The Mitsui & Co. Environment Fund

Introduction to Grant Projects

Kintaro Club (with participation from the Mitsui & Co. Hokuriku Branch)

Protecting Toyama's forests by creating an environment for the co-existence of humans and forests

Activity grant

Project Description

70% of the Toyama city area is forested, and these forests provide a source of nutrients for Toyama Bay. However, they are falling into disrepair due to the aging of the forest working population and other factors, and there are growing concerns regarding the danger of sediment discharge and a reduction of water recharging functions. This project will collaborate with the government to maintain woodland and bamboo groves, and build model regenerated forests where humans can co-exist easily with wild flora and fauna, based on the principle of 'a healthy environment for people and forest'. This process will also involve training woodland leaders and community building in partnership with local and regional groups. The Mitsui & Co. Hokuriku Branch will participate in the project by providing advice to the management committee, and joining activities such as forest maintenance work, forest surveying, and investigating driftwood damage. The Hokuriku Branch will also facilitate a partnership between Kanazawa University's Noto Peninsula Satoyama Satoumi Nature School, a recipient of a Mitsui & Co. Environment Fund grant in 2006, and universities and local goverment in Toyama, with the aim of implementing integrated woodland restoration activities for the Toyama Bay area, including Toyama and the Noto Peninsula.

Preservation of surface soil and forestsPreservation of biodiversity and ecosystem
Grant year
FY2007 Activity Grants
Grant term
3 years
April 2008 - March 2011
Grant amount
21,000,000 yen
Activity region
Forest areas of Toyama (Toyama city, Oyama, Yatsuo, Osawano, others), Toyama Prefecture, Japan
Maintaining broadleaf forest in Toyama together with local junior high school students

Overview of the Organization

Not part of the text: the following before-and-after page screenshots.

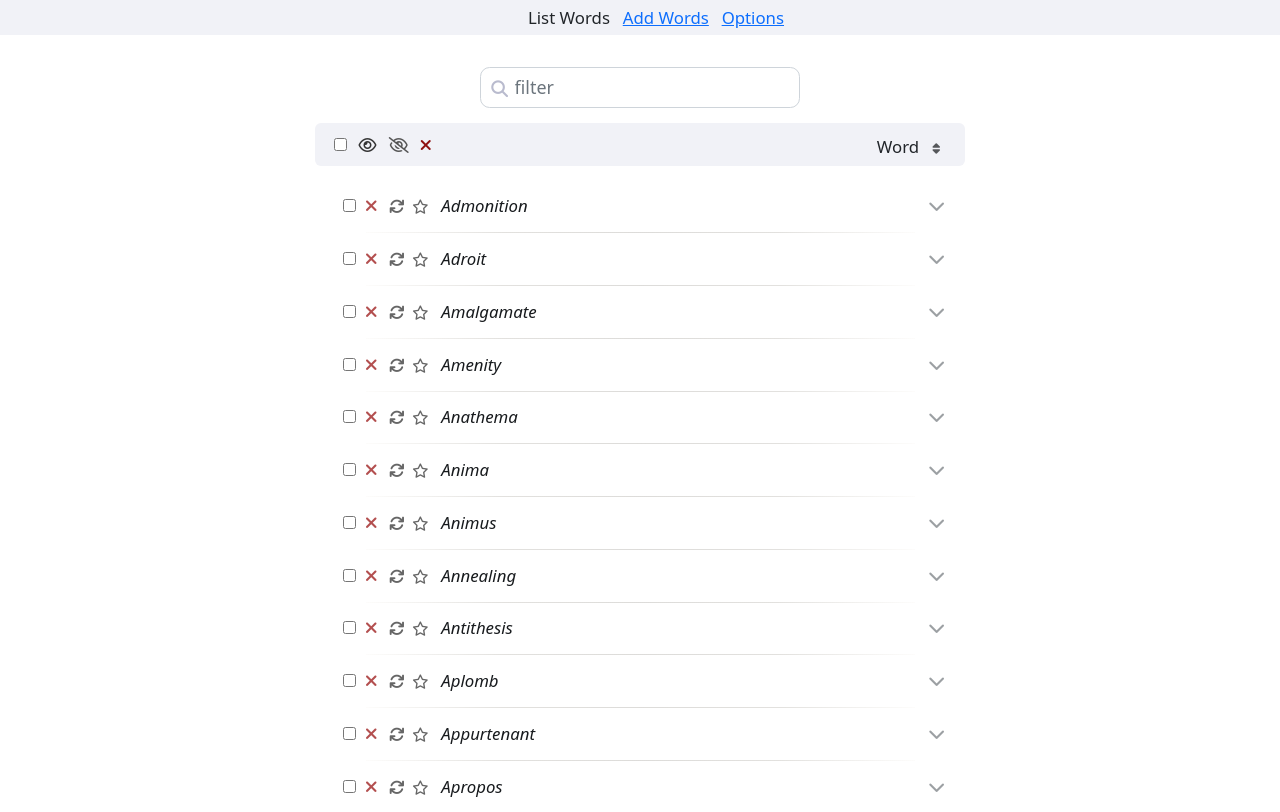
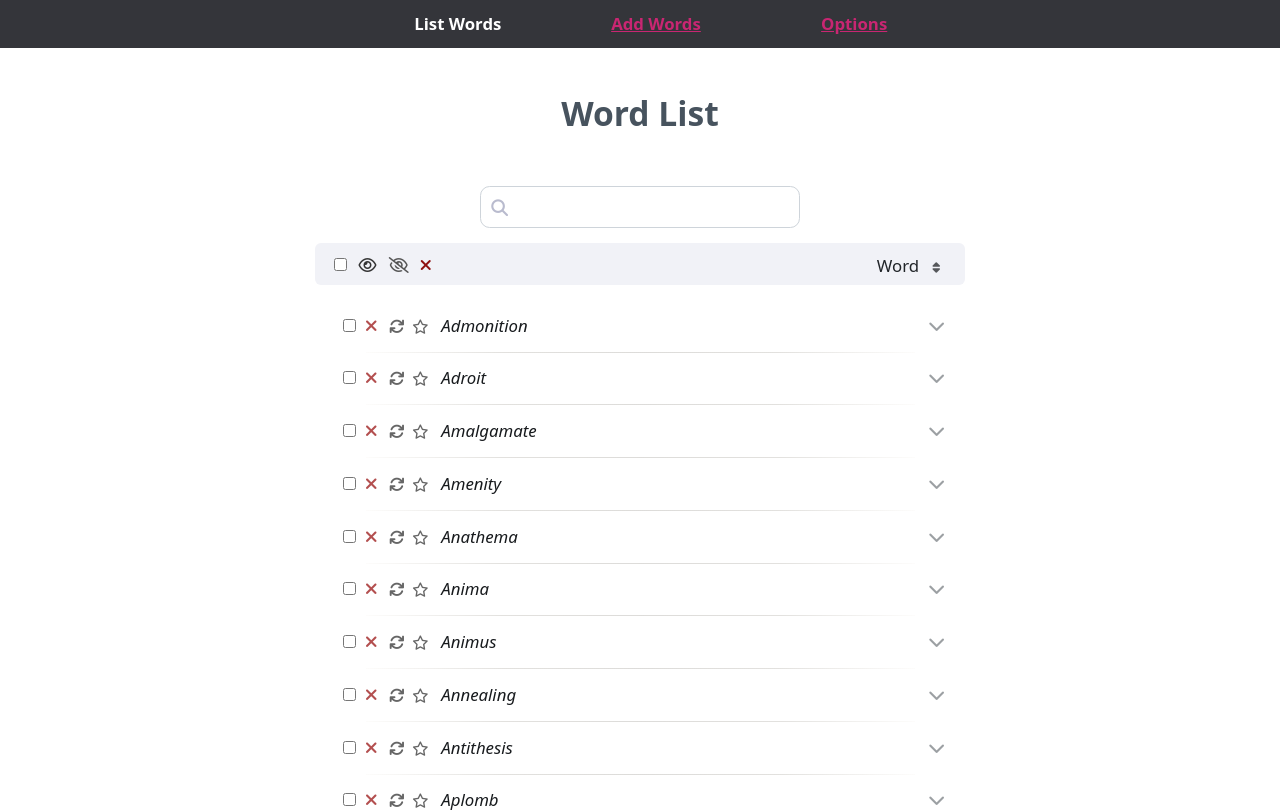
Before and after one commit to vishusandy/lexicon, a SvelteKit app: page /list in a window 1280 px wide. Shown: the top 812 px of the page. Built offline with nearby package versions, Linux system fonts and the light colour scheme.

Commit message:
added better styling to menu and options page

```diff
--- a/src/components/Search.svelte
+++ b/src/components/Search.svelte
@@ -28,7 +28,7 @@
         <div class="search-icon"><i class="fa-solid fa-magnifying-glass" /></div>
         <input
             bind:value={search}
-            placeholder="filter"
+            placeholder=""
             on:input={updateFilter}
             on:keydown={resetFilterEsc}
             class="search-input form-control"
@@ -60,7 +60,8 @@
         display: inline-block;
         font-size: 1.12rem;
         padding: 0.4rem 1.9rem 0.4rem 2.1rem;
-        text-align: left;
+        /* text-align: left; */
+        text-align: center;
     }
 
     .reset-btn {
--- a/src/components/Words.svelte
+++ b/src/components/Words.svelte
@@ -408,9 +408,9 @@
     .sticky-search-bar {
         background: white;
         border: 0px;
-        padding: 1rem 0rem 0.4rem 0rem;
+        padding: 2rem 0rem 0.4rem 0rem;
         position: sticky;
-        margin-top: 1rem;
+        margin-top: -1rem;
         z-index: 99;
     }
 
--- a/src/routes/list/+page.svelte
+++ b/src/routes/list/+page.svelte
@@ -5,7 +5,7 @@
 </script>
 
 <Nav current="list" />
-
+<h1>Word List</h1>
 <div class="list-vocab-container">
     <Words key="words" />
 </div>
--- a/src/routes/options/+page.svelte
+++ b/src/routes/options/+page.svelte
@@ -11,6 +11,8 @@
     <a href="{base}/add">Add words</a>
 </nav> -->
 
+<h1>Options</h1>
+
 <div class="options-page">
     <Backups key="words" />
     <Option key="words" />
--- a/src/styles/global.scss
+++ b/src/styles/global.scss
@@ -40,19 +40,36 @@ h1 {
 nav.main {
     position: sticky;
     top: 0px;
-    background: #f1f2f7;
-    padding: 0.3rem 0px;
+    // background: #f1f2f7;
+    background: #34353a;
+    padding: 0.7rem 0px;
     z-index: 1000;
+    text-align: center;
+    color: white;
+}
+
+nav.main ul {
+    display: flex;
+    margin-bottom: 0px;
+    // width: fit-content;
+    justify-content: center;
+    margin: 0px auto;
+    max-width: 650px;
+    // font-size: 1.1rem;
+    font-weight: bold;
+}
+
+nav.main li {
+    width: 30%;
+    display: inline-block;
+    margin: 0px 0.4rem;
     text-align: center;
 }
 
-nav.main ul {
-    margin-bottom: 0px;
-}
-
-nav.main li {
-    display: inline-block;
-    margin: 0px 0.4rem;
+nav.main a {
+    // color: #c73939;
+    // color: #c77939;
+    color: #c92672;
 }
 
 
@@ -147,6 +164,7 @@ mark {
     border-radius: 0.75rem;
     padding: 1rem 1rem;
     margin: 0px auto;
+    box-shadow: 5px 5px 3px #eee;
     // background-color: #f4f6fa;
 }
 
```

Tokuso Saito (President of Toyama University), Chairman
Tokuso Saito (President of Toyama University), Chairman
Establishment purpose
If forests fall into ruin, so will cities. Kintaro Club aims to restore local woodland and build a sustainable circulation of people, goods, and information that will link forests to towns. It also works to cultivate healthy forests, individuals, and towns to contribute to the creation of Toyama city and forests that we can be proud to pass into to the care of future generations.
Main area of activity
Forest areas of Toyama (Toyama city, Oyama, Yatsuo, Osawano, others), Toyama Prefecture, Japan
2 full-time staff members, 1 part-time staff members, 793 full members
Annual operating budget
10.53 million yen in 2006, 8.96 million yen in 2007
Recent activities
  • (1) Advocating and advancing sustainable woodland regeneration.
  • (2) Cultivating individuals who can learn, understand, and work for the forests, and urging a greater appreciation of forests.
  • (3) Researching ways of using forest resources and supporting their implementation.
  • (4) Providing information that helps connect people with forests through a website and the publication of newsletters and periodicals.
  • (5) Buiding a network of people and government agencies working to restore woodland and supporting community building.